When our Spring Break trip with ORCAS students happens in person, multiple staff members provide translation for several different language groups. We knew that translation into multiple language groups in one Zoom meeting would be tricky, and with ORCAS staff input, we created a video welcoming students to Tryon then met in small groups with staff members and students by language group, to watch the video together and have more conversation.
ORCAS students don’t necessarily live in the Tryon Creek Watershed, so in the video we made sure to explain watersheds conceptually rather than just the Tryon Creek watershed. We connected the Portland metro area to the Pacific Ocean, and explained anadromous fish movement. After watching the Virtual Spring Break video together each time, pausing for translation with some groups, we brought Google Maps up on screen-share and identified natural areas and creeks near where the students themselves lived. Thanks to Street View, we were able in some cases to show students the route from familiar intersections to parks and creekside areas, so that they may more readily venture to these pockets near them.

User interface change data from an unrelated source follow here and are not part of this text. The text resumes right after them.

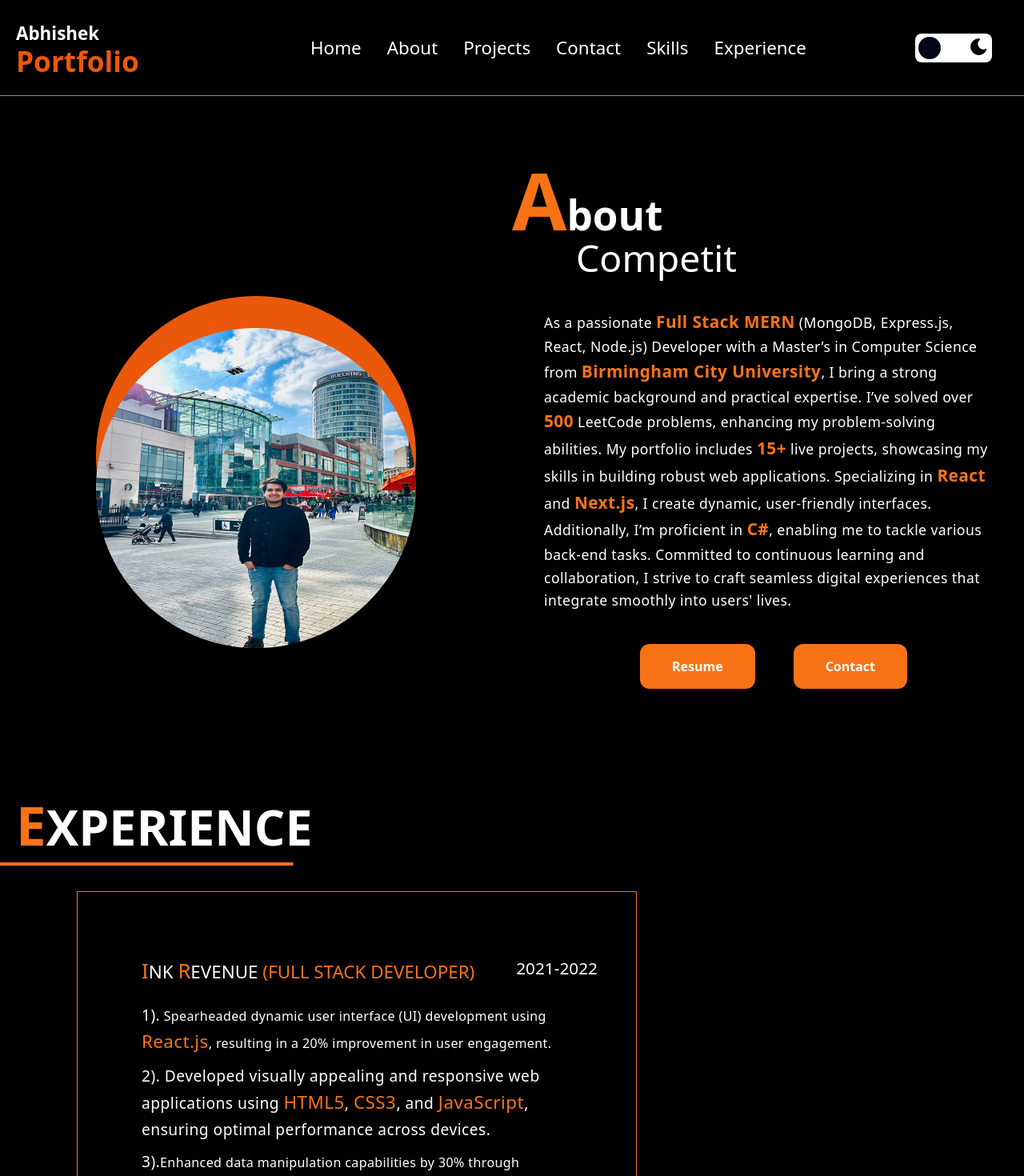
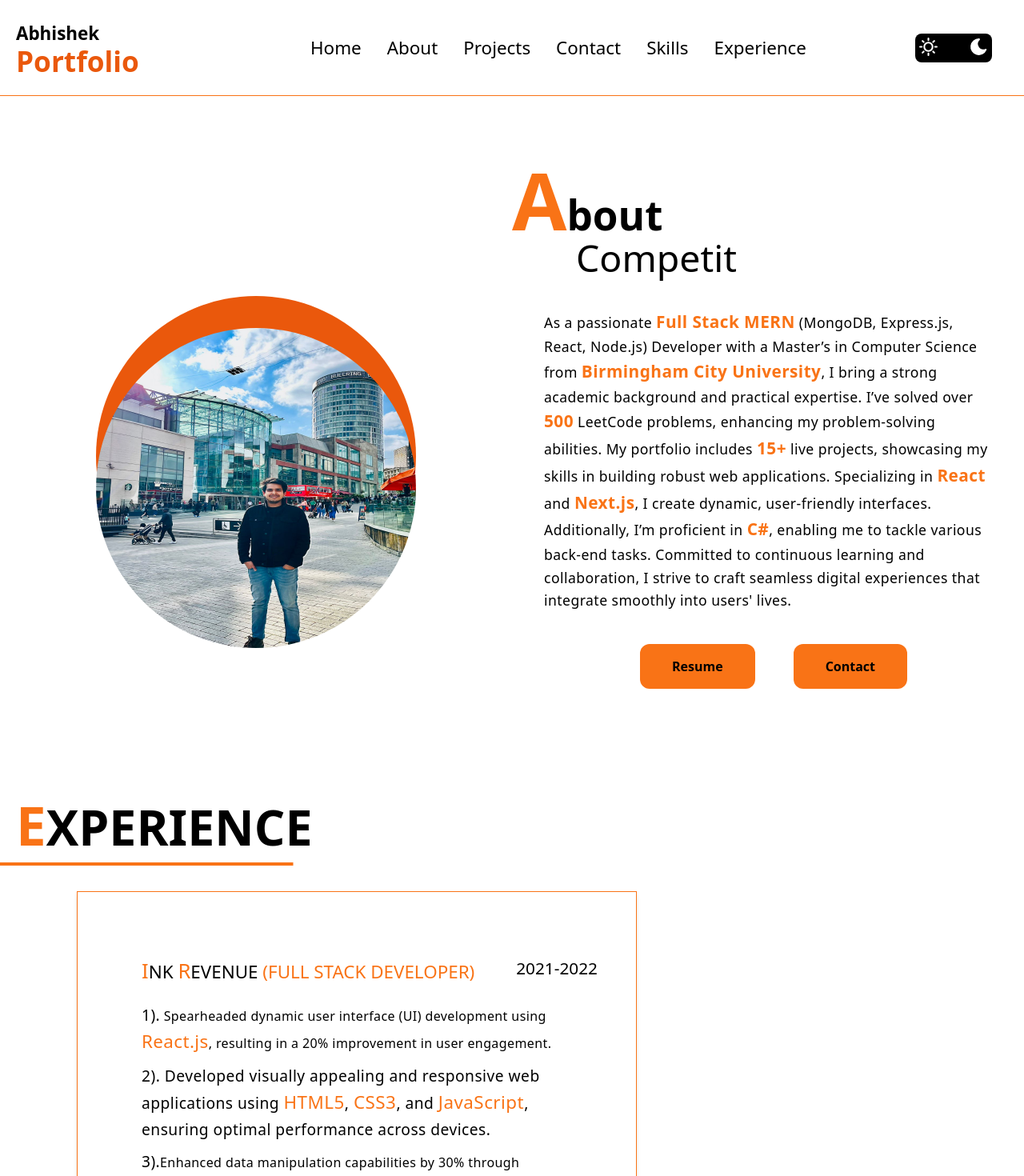
Before and after one commit to AbhiPandit1/client, a React (Create React App) app: page / in a window 1280 px wide. Shown: the top 1470 px of the page at 80% size. Built offline with nearby package versions, Linux system fonts and the light colour scheme.

Commit message:
UseContext Done

```diff
--- a/src/App.js
+++ b/src/App.js
@@ -1,13 +1,16 @@
+import { useContext } from 'react';
 import './App.css';
 import Header from './components/bigScreenComponent/Navbar/Header';
 import About from './pages/About/About';
 import Education from './pages/Education/Education';
 import Projects from './pages/Project/Projects';
 import Skill from './pages/Skill/Skill';
+import { ThemeContext } from './context/ThemeContext';
 
 function App() {
+  const { textColor, bgColor } = useContext(ThemeContext);
   return (
-    <div>
+    <div className={`bg-${bgColor} text-${textColor}   `}>
       <Header />
       <About />
       <Education />
--- a/src/components/bigScreenComponent/Navbar/Header.jsx
+++ b/src/components/bigScreenComponent/Navbar/Header.jsx
@@ -14,7 +14,7 @@ const Header = () => {
   };
   return (
     <>
-      <div className="flex items-center justify-between w-full h-[15vh] bg-black  border-b border-orange-500">
+      <div className="flex items-center justify-between w-full h-[15vh]  border-b border-orange-500">
         <div className="flex items-center p-5  text-[1.4rem] ">
           <Logo />
         </div>
@@ -32,9 +32,9 @@ const Header = () => {
               onClick={setOpenTrue}
             >
               {open !== true ? (
-                <GiHamburgerMenu color="white" size={30} />
+                <GiHamburgerMenu color="black" size={30} />
               ) : (
-                <ImCross color="white" size={30} />
+                <ImCross color="black" size={30} />
               )}
             </div>
           </div>
--- a/src/components/bigScreenComponent/Navbar/Logo.jsx
+++ b/src/components/bigScreenComponent/Navbar/Logo.jsx
@@ -3,7 +3,7 @@ import React from 'react';
 const Logo = () => {
   return (
     <>
-      <h1 className="text-left text-white font-bold">
+      <h1 className="text-left font-bold">
         Abhishek
         <span
           className="block text-orange-600  text-[2.2rem] leading-none hover:text-[2.4rem]  hover:text-orange-800 transition-all  duration-400 ease-out
--- a/src/components/bigScreenComponent/Navbar/NavLinks.jsx
+++ b/src/components/bigScreenComponent/Navbar/NavLinks.jsx
@@ -36,7 +36,7 @@ const NavLinks = () => {
   ];
 
   return (
-    <div className="text-white flex justify-center items-center ">
+    <div className=" flex justify-center items-center ">
       {navLinks.map((link) => (
         <div key={link.id} className="px-4 hover:text-orange-500">
           <a href={link.links}>
--- a/src/components/bigScreenComponent/Navbar/Theme.jsx
+++ b/src/components/bigScreenComponent/Navbar/Theme.jsx
@@ -1,30 +1,23 @@
-import React, { useState } from 'react';
+import React, { useContext, useState } from 'react';
 import { GrSun } from 'react-icons/gr';
 import { TbMoonFilled } from 'react-icons/tb';
+import { ThemeContext } from '../../../context/ThemeContext';
 
 const Theme = () => {
-  const [style, setStyle] = useState('left-1');
-
-  const handleTheme = () => {
-    if (style === 'right-1') {
-      setStyle('left-1');
-    } else {
-      setStyle('right-1');
-    }
-  };
+  const { style, handleTheme, textColor, bgColor } = useContext(ThemeContext);
 
   return (
     <div className="w-full h-full p-10">
-      <div className="h-9  w-24 p-1 bg-white  rounded-lg flex justify-between relative transition-all delay-300 duration-100">
+      <div className={`h-9  w-24 p-1 bg-${textColor}  rounded-lg flex justify-between relative transition-all delay-300 duration-100`}>
         <div>
-          <GrSun size={25} />
+          <GrSun size={25} color={bgColor} />
         </div>
         <div>
-          <TbMoonFilled size={25} />
+          <TbMoonFilled size={25} color={bgColor} />
         </div>
 
         <div
-          className={`h-7 w-7 rounded-full bg-slate-950 absolute ${style} hover:bg-orange-400`}
+          className={`h-7 w-7 rounded-full bg-${bgColor} absolute ${style} hover:bg-orange-400`}
           onClick={handleTheme}
         ></div>
       </div>
--- /dev/null
+++ b/src/context/ThemeContext.jsx
@@ -0,0 +1,23 @@
+import React, { createContext, useState } from 'react';
+
+export const ThemeContext = createContext();
+
+const ThemeProvider = ({ children }) => {
+  const [style, setStyle] = useState('left-1');
+  const [textColor, setTextColor] = useState('black');
+  const [bgColor, setbgColor] = useState('white');
+
+  const handleTheme = () => {
+    setStyle((prevStyle) => (prevStyle === 'right-1' ? 'left-1' : 'right-1'));
+    setTextColor((prevStyle) => (prevStyle === 'black' ? 'white' : 'black'));
+    setbgColor((prevStyle) => (prevStyle === 'white' ? 'black' : 'white'));
+  };
+
+  return (
+    <ThemeContext.Provider value={{ style, handleTheme, textColor, bgColor }}>
+      {children}
+    </ThemeContext.Provider>
+  );
+};
+
+export default ThemeProvider;
--- a/src/index.js
+++ b/src/index.js
@@ -2,11 +2,13 @@ import React from 'react';
 import ReactDOM from 'react-dom/client';
 import './index.css';
 import App from './App';
-
+import ThemeProvider from './context/ThemeContext';
 
 const root = ReactDOM.createRoot(document.getElementById('root'));
 root.render(
   <React.StrictMode>
-    <App />
+    <ThemeProvider>
+      <App />
+    </ThemeProvider>
   </React.StrictMode>
 );
--- a/src/pages/About/About.jsx
+++ b/src/pages/About/About.jsx
@@ -35,7 +35,7 @@ const About = () => {
   }, [wordIndex, currentIndex, skills]);
 
   return (
-    <div className="grid grid-cols-1 sm:grid sm:grid-cols-2 justify-center bg-black h-[100%] w-full text-white  leading-none ">
+    <div className="grid grid-cols-1 sm:grid sm:grid-cols-2 justify-center  h-[100%] w-full   leading-none ">
       <div className="order-last">
         <div className="flex justify-center m-auto sm:flex sm:justify-start pt-20  leading-none ">
           <h1 className=" font-bold text-[3.2rem]  text-center hover:text-orange-500 font-roboto ">
@@ -80,10 +80,10 @@ const About = () => {
           </p>
         </div>
         <div className="flex pl-20 pb-20 gap-3 items-center sm:pl-40 sm:gap-12 ">
-          <button className="font-bold bg-orange-500 px-10 py-5 rounded-xl hover:text-black hover:bg-slate-300 ">
+          <button className="font-bold bg-orange-500 px-10 py-5 rounded-xl hover: hover:bg-slate-300 ">
             Resume
           </button>
-          <button className="font-bold bg-orange-500 px-10 py-5 rounded-xl hover:text-black hover:bg-slate-300">
+          <button className="font-bold bg-orange-500 px-10 py-5 rounded-xl hover: hover:bg-slate-300">
             Contact
           </button>
         </div>
--- a/src/pages/Education/Education.jsx
+++ b/src/pages/Education/Education.jsx
@@ -2,13 +2,13 @@ import React from 'react';
 
 const Education = () => {
   return (
-    <div className="flex flex-col text-left pt-10 bg-black h-full m-auto w-[100%] ">
-      <h1 className="text-[3.8rem] text-white font-bold relative ml-5">
+    <div className="flex flex-col text-left pt-10 h-full m-auto w-[100%] ">
+      <h1 className="text-[3.8rem] font-bold relative ml-5">
         <span className="text-[4.2rem] text-orange-500">E</span>XPERIENCE
         <div className="absolute bottom-0 left-0 pl-10 w-[180%] sm:w-[55%] h-1 bg-orange-500  transform -translate-x-[50%]"></div>
       </h1>
 
-      <div className="text-white mt-4 pt-4 sm:p-4  ">
+      <div className=" mt-4 pt-4 sm:p-4  ">
         {/*INK REVENUE */}
         <div className="h-[600px] w-[100%] p-[1rem] pr-4 sm::h-[500px] sm:w-[700px] sm:ml-20 sm:pl-20 sm:pt-20 sm:border sm:border-b sm:shadow-md sm:border-orange-500  ">
           <div className="flex justify-between ">
--- a/src/pages/Project/Projects.jsx
+++ b/src/pages/Project/Projects.jsx
@@ -38,9 +38,9 @@ const Projects = () => {
   ];
 
   return (
-    <div className="bg-black h-full w-full text-white pt-10 font-extrabold">
+    <div className=" h-full w-full  pt-10 font-extrabold">
       <div className="relative flex flex-col items-center">
-        <h1 className="text-center text-[2.4rem] sm:text-[2.8rem] text-white word-xs">
+        <h1 className="text-center text-[2.4rem] sm:text-[2.8rem]  word-xs">
           PERS
           <span className="text-center text-[2.8rem] sm:text-[3.2rem] text-orange-500">
             O
@@ -57,7 +57,7 @@ const Projects = () => {
         {projects.map((project) => (
           <div
             key={project.id}
-            className="bg-black border-2 h-120 w-[80vw] sm:w-[40vw] gap-29 border-solid border-orange-500 p-10  rounded-lg shadow-md"
+            className=" border-2 h-120 w-[80vw] sm:w-[40vw] gap-29 border-solid border-orange-500 p-10  rounded-lg shadow-md"
           >
             <img
               src={project.image}
--- a/src/pages/Skill/Skill.jsx
+++ b/src/pages/Skill/Skill.jsx
@@ -67,17 +67,17 @@ const Skill = () => {
     },
   ];
   return (
-    <div className=" text-left pt-10 bg-black h-full sm:mt-0 ">
-      <h1 className="text-[3.8rem] text-white font-bold relative">
+    <div className=" text-left pt-10  h-full sm:mt-0 ">
+      <h1 className="text-[3.8rem] font-bold relative">
         <span className="text-[4.2rem] text-orange-500">S</span>KILLS
         <div className="absolute bottom-0 left-0 pl-10 w-[120%] sm:w-[50%] h-1 bg-orange-500  transform -translate-x-[50%]"></div>
       </h1>
 
-      <div className="flex flex-col h-full gap-[10rem] p-8 text-white">
+      <div className="flex flex-col h-full gap-[10rem] p-8 ">
         {/*Front end Part */}
         <div className="grid grid-cols-1  sm:flex sm:gap-[20rem]">
           <div>
-            <h1 className=" text-[2.4rem] sm:text-[2.8rem] text-white font-bold">
+            <h1 className=" text-[2.4rem] sm:text-[2.8rem]  font-bold">
               <span className="text-[4.2rem] text-orange-500">F</span>RONT{' '}
               <span className="text-[4.2rem] text-orange-500">E</span>ND
             </h1>
@@ -97,7 +97,7 @@ const Skill = () => {
 
         <div className="grid grid-cols-1 sm:flex sm:gap-[20rem]">
           <div>
-            <h1 className=" text-[2.4rem] sm:text-[2.8rem] text-white font-bold">
+            <h1 className=" text-[2.4rem] sm:text-[2.8rem]  font-bold">
               <span className="text-[3.4rem] sm:text-[4.2rem] text-orange-500">
                 B
               </span>
```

One of the highlights of our several online sessions was with the Arabic-speaking student group, when at the conclusion of the video, the interpreter said “wait just a moment”, stood up with her computer and stepped outside. She turned around, and behind her was a beautiful view of some forested hills and a rushing river! It turns out that she lives in Welches along the Salmon River, and we simply asked her to share about what she enjoys about spending time outdoors here in the Pacific Northwest. Representation in the outdoors is so important, and this moment felt extra special. We were able to connect the river in her “backyard” to the Sandy River’s confluence with the Columbia just outside of Portland. The ORCAS staff members who have come on the spring break trip to Tryon before also shared about their experience, encouraging students to look into visiting Tryon and other natural areas and parks with their families.

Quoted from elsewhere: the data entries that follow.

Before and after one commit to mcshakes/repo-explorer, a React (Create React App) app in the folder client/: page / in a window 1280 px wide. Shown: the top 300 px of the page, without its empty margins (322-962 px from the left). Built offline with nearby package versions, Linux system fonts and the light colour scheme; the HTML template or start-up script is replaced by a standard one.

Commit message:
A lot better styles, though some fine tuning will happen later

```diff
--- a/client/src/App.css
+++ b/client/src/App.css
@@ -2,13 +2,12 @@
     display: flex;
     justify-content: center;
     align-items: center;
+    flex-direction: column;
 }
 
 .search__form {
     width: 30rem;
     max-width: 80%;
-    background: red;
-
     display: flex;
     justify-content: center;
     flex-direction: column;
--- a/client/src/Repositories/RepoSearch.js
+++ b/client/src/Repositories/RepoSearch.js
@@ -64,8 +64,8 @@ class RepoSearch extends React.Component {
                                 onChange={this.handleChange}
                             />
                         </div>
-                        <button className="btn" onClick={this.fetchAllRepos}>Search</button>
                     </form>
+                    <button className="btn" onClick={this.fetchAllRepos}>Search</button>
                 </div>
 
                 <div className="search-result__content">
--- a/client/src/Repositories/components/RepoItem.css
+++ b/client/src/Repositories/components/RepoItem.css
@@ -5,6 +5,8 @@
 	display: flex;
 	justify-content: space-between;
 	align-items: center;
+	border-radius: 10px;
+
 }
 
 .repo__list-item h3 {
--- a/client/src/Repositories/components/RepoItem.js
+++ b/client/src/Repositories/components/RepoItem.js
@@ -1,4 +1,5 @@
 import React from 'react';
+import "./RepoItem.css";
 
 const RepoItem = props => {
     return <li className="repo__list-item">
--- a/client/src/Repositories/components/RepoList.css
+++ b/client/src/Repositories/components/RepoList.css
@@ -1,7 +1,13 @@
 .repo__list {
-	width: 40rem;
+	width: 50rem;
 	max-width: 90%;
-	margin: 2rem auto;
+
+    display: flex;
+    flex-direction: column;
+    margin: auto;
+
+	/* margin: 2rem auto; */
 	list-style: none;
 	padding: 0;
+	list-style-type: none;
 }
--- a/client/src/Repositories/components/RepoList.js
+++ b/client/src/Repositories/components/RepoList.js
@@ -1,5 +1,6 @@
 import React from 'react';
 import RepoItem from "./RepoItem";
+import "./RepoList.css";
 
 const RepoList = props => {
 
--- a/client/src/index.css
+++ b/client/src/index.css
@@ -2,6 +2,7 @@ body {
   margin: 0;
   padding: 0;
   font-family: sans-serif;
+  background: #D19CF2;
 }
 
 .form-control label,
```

We have our fingers crossed that next year, we’ll be able to welcome students to Tryon Creek State Natural Area in person.
Our Spring Break trips with ORCAS are a modified Watershed 101 Workshop, a program funded by the Community Watershed Stewardship Program through City of Portland’s Bureau of Environmental Services.